The naval force – which at times has included the Royal Navy’s Gulf-based frigate HMS Montrose as well as the former HMS Clyde, now serving with the Bahraini Navy – has been directed since March by Commodore Adrian Fryer and his international staff.

He’s now handed over tenure of the mission, which is run from Bahrain, to fellow Royal Navy officer Commodore Gordon Ruddock. 

The Sentinel task force and staff are chiefly responsible for the safe passage of shipping through two key narrows or ‘choke points’: the Bab al Mandeb (commonly referred to as the BAM by mariners) at the foot of the Red Sea and Strait of Hormuz.

Around 50 ships a day pass through the BAM, 115 sail into and out of the Gulf every 24 hours: tankers, gas carriers, container ships, car carriers.

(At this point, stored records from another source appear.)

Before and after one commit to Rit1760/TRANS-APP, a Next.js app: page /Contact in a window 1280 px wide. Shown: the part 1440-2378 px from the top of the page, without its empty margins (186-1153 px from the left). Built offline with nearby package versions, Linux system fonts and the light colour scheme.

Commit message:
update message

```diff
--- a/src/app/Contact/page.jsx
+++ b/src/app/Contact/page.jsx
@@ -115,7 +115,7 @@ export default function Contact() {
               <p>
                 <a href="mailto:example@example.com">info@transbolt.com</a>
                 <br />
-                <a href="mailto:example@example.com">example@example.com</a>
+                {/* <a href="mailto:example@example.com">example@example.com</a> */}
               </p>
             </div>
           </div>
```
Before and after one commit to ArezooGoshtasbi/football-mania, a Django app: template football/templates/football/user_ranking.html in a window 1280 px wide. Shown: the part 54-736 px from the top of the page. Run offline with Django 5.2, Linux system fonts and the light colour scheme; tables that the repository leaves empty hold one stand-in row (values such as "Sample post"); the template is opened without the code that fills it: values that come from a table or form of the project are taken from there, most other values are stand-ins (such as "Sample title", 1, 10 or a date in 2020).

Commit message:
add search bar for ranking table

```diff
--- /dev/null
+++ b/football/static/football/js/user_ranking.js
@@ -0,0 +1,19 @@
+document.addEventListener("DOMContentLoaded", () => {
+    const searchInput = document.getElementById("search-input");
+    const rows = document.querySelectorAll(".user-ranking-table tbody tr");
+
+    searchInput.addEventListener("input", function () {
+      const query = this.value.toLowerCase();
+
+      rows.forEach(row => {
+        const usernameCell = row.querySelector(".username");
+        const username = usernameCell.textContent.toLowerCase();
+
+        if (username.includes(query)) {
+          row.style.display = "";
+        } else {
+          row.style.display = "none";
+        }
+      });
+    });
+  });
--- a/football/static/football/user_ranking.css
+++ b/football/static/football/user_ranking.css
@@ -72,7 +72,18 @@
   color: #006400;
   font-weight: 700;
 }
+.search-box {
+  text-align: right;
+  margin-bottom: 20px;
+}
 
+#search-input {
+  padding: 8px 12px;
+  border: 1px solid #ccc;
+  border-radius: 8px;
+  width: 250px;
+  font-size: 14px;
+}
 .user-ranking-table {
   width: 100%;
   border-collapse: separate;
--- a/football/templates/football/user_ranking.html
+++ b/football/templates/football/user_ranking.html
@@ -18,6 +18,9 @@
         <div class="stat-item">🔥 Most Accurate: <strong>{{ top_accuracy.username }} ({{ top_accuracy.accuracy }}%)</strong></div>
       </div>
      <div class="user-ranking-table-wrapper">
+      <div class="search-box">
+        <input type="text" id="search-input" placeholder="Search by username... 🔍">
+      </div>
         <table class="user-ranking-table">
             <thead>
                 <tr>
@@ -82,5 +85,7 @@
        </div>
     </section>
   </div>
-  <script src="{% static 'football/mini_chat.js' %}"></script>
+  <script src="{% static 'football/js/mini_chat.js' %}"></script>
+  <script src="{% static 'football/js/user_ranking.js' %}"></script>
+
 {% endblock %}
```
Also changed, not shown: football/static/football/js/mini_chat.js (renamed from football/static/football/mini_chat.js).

Should either become blocked or unsafe for merchant shipping the impact on the UK alone – which relies on regular supplies of liquid natural gas from the Gulf for example – would be severe, while this spring’s accidental blockage of the Suez Canal cost global trade more than £280m per hour, or £6bn per day.

Under Commodore Fryer’s command, the task group has kept an eye on 960 merchant ships which fly the flag of the nations committed to Operation Sentinel’s parent body, the International Maritime Security Construct: UK, US, Albania, Bahrain, Estonia, Lithuania, Saudi Arabia and the United Arab Emirates.

Those 960 ships have passed safely through both straits, carrying 400 million tonnes of cargo – slightly less than the total amount of cargo passing through UK ports every year – to their destination as a result.

As well as watching over shipping directly, the task force sends out around 2,500 radio messages every month providing the latest updates and warnings about potential dangers as well as reassurance, and the participating ships conduct a series of regular exercises and combined training to remain at the top of their game.

Commodore Ruddock vowed to continue the work of his predecessor given the vital nature of the task force’s to the region and global economy.

“Anything that rocks the confidence in nations’ ability to sustain stability within our communities needs to be taken seriously,” said Ruddock. “CTF Sentinel is charged with executing its mission diligently and does its part to keep open the arteries of trade in this region.”

CTF Sentinel is charged with executing its mission diligently and does its part to keep open the arteries of trade in this region.

Commodore Gordon Ruddock